What you need to do
Can you find the lines of the listing that include "method" and copy every one?
************
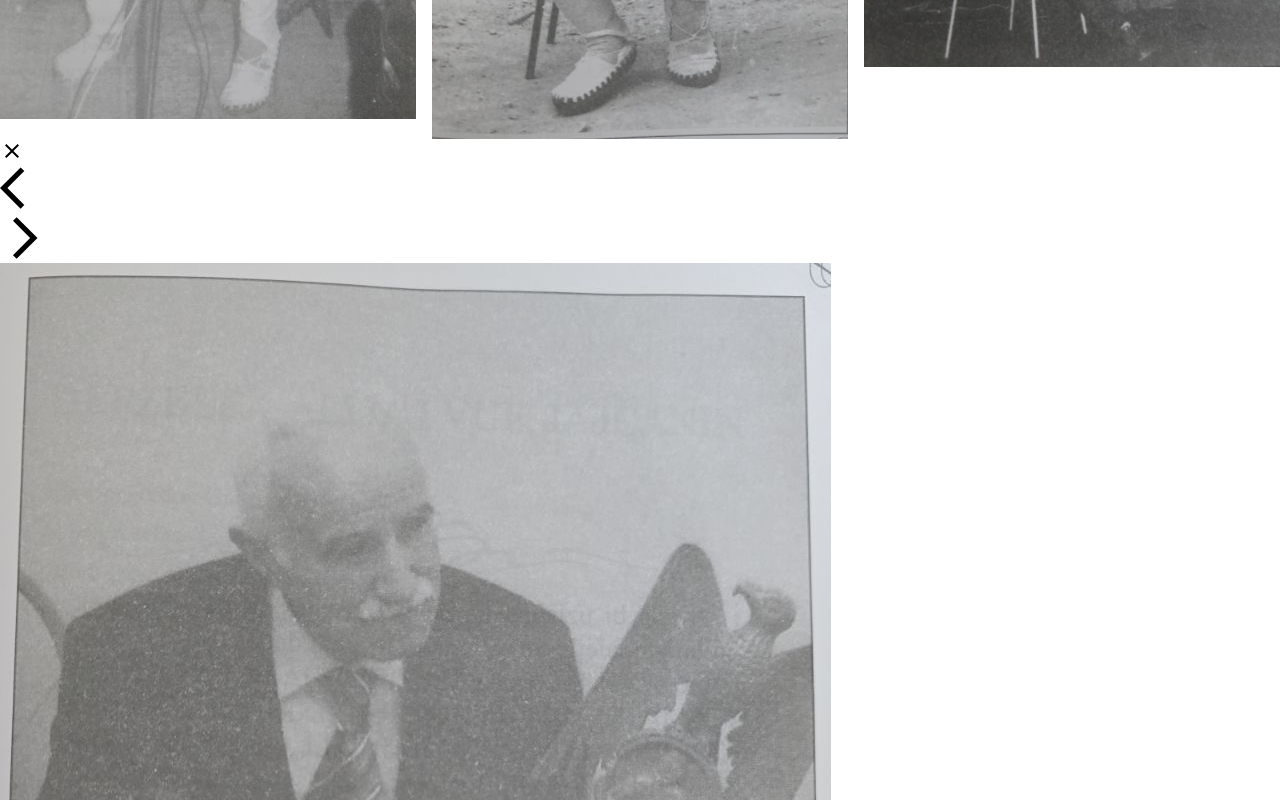
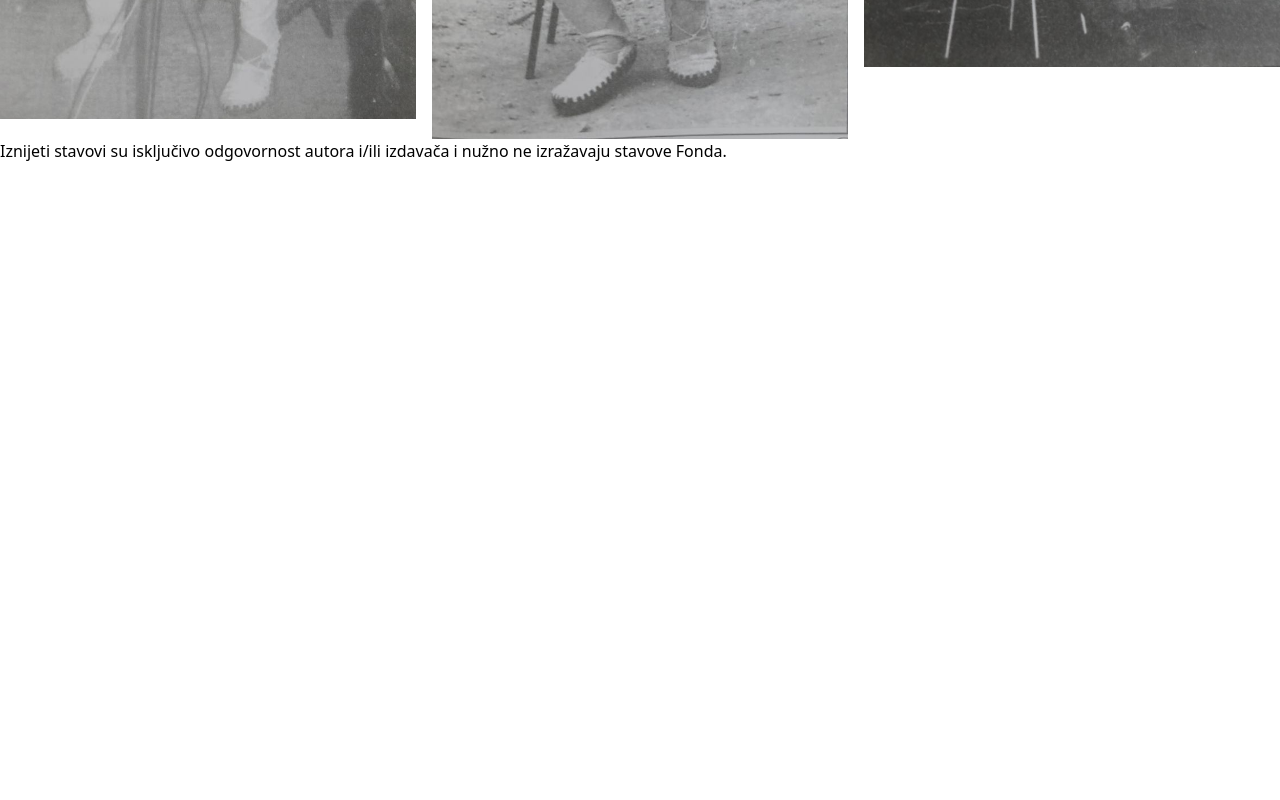
Before and after one commit to Suksii/gusle-project, a React (Vite) app: page /galerija in a window 1280 px wide. Shown: the part 3000-3800 px from the top of the page. After the commit the page ends 3163 px from the top, so only its background shows below. Built offline with nearby package versions, Linux system fonts and the light colour scheme.

Commit message:
footer added

```diff
--- a/src/App.jsx
+++ b/src/App.jsx
@@ -4,6 +4,7 @@
 import GalleryPage from './pages/GalleryPage'
 import HomePage from './pages/HomePage'
 import Header from './components/Header'
+import Footer from './components/Footer'
 
 function App() {
 
@@ -15,7 +16,7 @@
         <Route path="/" element={<HomePage />} />
         <Route path="/galerija" element={<GalleryPage />} />
       </Routes>
-      <GalleryPage />
+      <Footer />
     </div>
   )
 }
--- /dev/null
+++ b/src/components/Footer.jsx
@@ -0,0 +1,9 @@
+const Footer = () => {
+    return (
+        <div className="flex justify-center pb-1 pt-4 text-center">
+            <p className="text-base md:text-lg text-teal-100">Iznijeti stavovi su isključivo odgovornost autora i/ili izdavača i nužno ne izražavaju stavove Fonda.</p>
+        </div>
+    )
+}
+
+export default Footer;
```
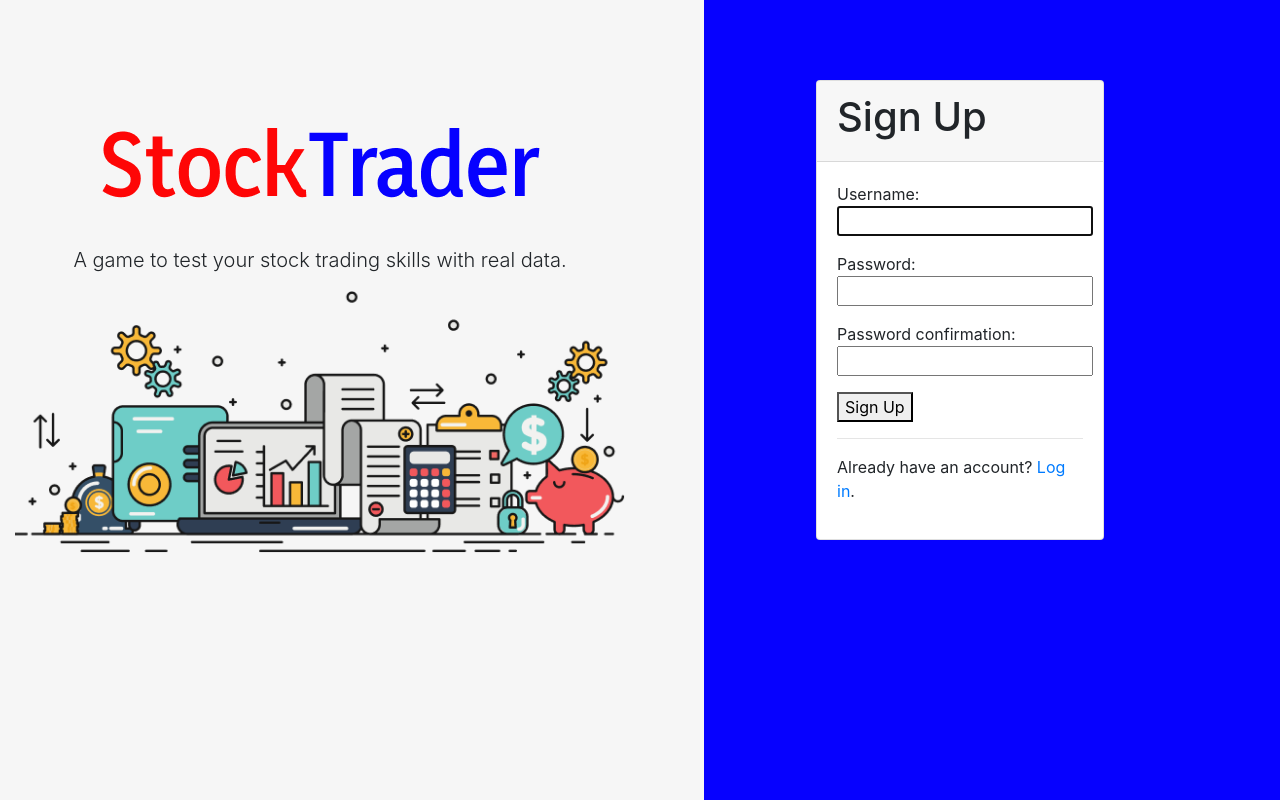
After one commit to bennett39/stocktrader, a Django app: page /accounts/register/ in a window 1280 px wide. The commit adds this page. Run offline with Django 3.2, Linux system fonts and the light colour scheme; some libraries are stand-ins or nearby versions.

Commit message:
Implement registration, add static & url dispatch to templates

```diff
--- a/mysite/mysite/urls.py
+++ b/mysite/mysite/urls.py
@@ -1,8 +1,10 @@
 from django.contrib import admin
 from django.urls import path, include
+from .views import register
 
 urlpatterns = [
     path('', include('stocktrader.urls')),
     path('accounts/', include('django.contrib.auth.urls')),
+    path('accounts/register/', register, name='register'),
     path('admin/', admin.site.urls),
 ]
--- /dev/null
+++ b/mysite/mysite/views.py
@@ -0,0 +1,17 @@
+from django.contrib.auth import login, authenticate
+from django.contrib.auth.forms import UserCreationForm
+from django.shortcuts import render, redirect
+
+def register(request):
+    if request.method == 'POST':
+        form = UserCreationForm(request.POST)
+        if form.is_valid():
+            form.save()
+            username = form.cleaned_data.get('username')
+            raw_password = form.cleaned_data.get('password1')
+            user = authenticate(username=username, password=raw_password)
+            login(request, user)
+            return redirect('home')
+    else:
+        form = UserCreationForm()
+    return render(request, 'registration/register.html', {'form': form})
--- a/mysite/stocktrader/logic.py
+++ b/mysite/stocktrader/logic.py
@@ -33,7 +33,7 @@ def build_portfolio(transactions):
         )
         portfolio[symbol]['name'] = quote['name']
         portfolio[symbol]['quantity'] = quantity
-        portfolio[symbol]['value'] = usd(value)
+        portfolio[symbol]['value'] = value
     return portfolio
 
 
--- a/mysite/stocktrader/templates/stocktrader/buy.html
+++ b/mysite/stocktrader/templates/stocktrader/buy.html
@@ -8,7 +8,7 @@
 <h1>Buy</h1>
 <form action="/buy/" method="POST">
   {% csrf_token %}
-  {{ form }}
+  {{ form.as_p }}
   <input type="submit" value="Submit">
 </form>
 {% endblock %}
--- a/mysite/stocktrader/templates/stocktrader/quote.html
+++ b/mysite/stocktrader/templates/stocktrader/quote.html
@@ -8,7 +8,7 @@
 <h1>Quote</h1>
 <form action="/quote/" method="POST">
   {% csrf_token %}
-  {{ form }}
+  {{ form.as_p }}
   <input type="submit" value="Submit">
 </form>
 {% endblock %}
--- a/mysite/stocktrader/templates/stocktrader/sell.html
+++ b/mysite/stocktrader/templates/stocktrader/sell.html
@@ -8,7 +8,7 @@
 <h1>Sell</h1>
 <form action="/sell/" method="POST">
   {% csrf_token %}
-  {{ form }}
+  {{ form.as_p }}
   <input type="submit" value="Submit">
 </form>
 {% endblock %}
--- /dev/null
+++ b/mysite/templates/registration/base.html
@@ -0,0 +1,41 @@
+{% load static %}
+<!DOCTYPE html>
+
+<html lang="en">
+
+    <head>
+
+        <!-- Required meta tags -->
+        <meta charset="utf-8"/>
+        <meta name="viewport" content="width=device-width, initial-scale=1, shrink-to-fit=no"/>
+
+        <!-- documentation at http://getbootstrap.com/docs/4.0/, alternative themes at https://bootswatch.com/4-alpha/ -->
+        <link href="https://maxcdn.bootstrapcdn.com/bootstrap/4.0.0-beta.2/css/bootstrap.min.css" rel="stylesheet"/>
+
+        <link href="{% static 'stocktrader/styles.css' %}" rel="stylesheet"/>
+
+        <script src="https://code.jquery.com/jquery-3.1.1.min.js"></script>
+        <script src="https://cdnjs.cloudflare.com/ajax/libs/popper.js/1.12.3/umd/popper.min.js"></script>
+        <script src="https://maxcdn.bootstrapcdn.com/bootstrap/4.0.0-beta.2/js/bootstrap.min.js"></script>
+
+        <title>Stock Trader: {% block title %}{% endblock %}</title>
+
+    </head>
+
+    <body class="landing">
+        <div class="container-fluid">
+        <div class="row top-margin">
+          <div class="col text-center">
+            <img src="{% static 'stocktrader/stocktrader-white.png' %}" alt="Stock Trader logo" class="mx-auto">
+            <p class="lead">A game to test your stock trading skills with real
+            data.</p>
+            <img src="{% static 'stocktrader/stock-trader-header.png' %}" alt="Illustration" class="mx-auto">
+          </div>
+          <div class="col-sm">
+          {% block main %}{% endblock %}
+          </div>
+        </div>
+        </div>
+    </body>
+
+</html>
--- /dev/null
+++ b/mysite/templates/registration/register.html
@@ -0,0 +1,22 @@
+{% extends "registration/base.html" %}
+
+{% block title %}
+  Sign Up
+{% endblock %}
+
+{% block main %}
+<div class="card mx-auto" style="width:18rem">
+  <div class="card-header"><h1>Sign Up</h1></div>
+  <div class="card-body">
+    <form method="post">
+      {% csrf_token %}
+      {% for field in form %}
+      <p>{{ field.label }}: {{ field }}</p>
+      {% endfor %}
+      <button type="submit">Sign Up</button>
+    </form>
+    <hr />
+    <p>Already have an account? <a href="/accounts/login/">Log in</a>.</p>
+  </div>
+</div>
+{% endblock %}
```
Also changed, not shown: mysite/stocktrader/templates/stocktrader/base.html (+4 -4 lines), mysite/stocktrader/templates/stocktrader/index.html (+16 -5 lines), mysite/stocktrader/views.py (+6 -1 lines), mysite/templates/registration/login.html (+20 -6 lines), mysite/stocktrader/static/stocktrader/stock-trader-header.png (added).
************
Response to the exercise
+    if request.method == 'POST':
 <form action="/buy/" method="POST">
 <form action="/quote/" method="POST">
 <form action="/sell/" method="POST">
+    <form method="post">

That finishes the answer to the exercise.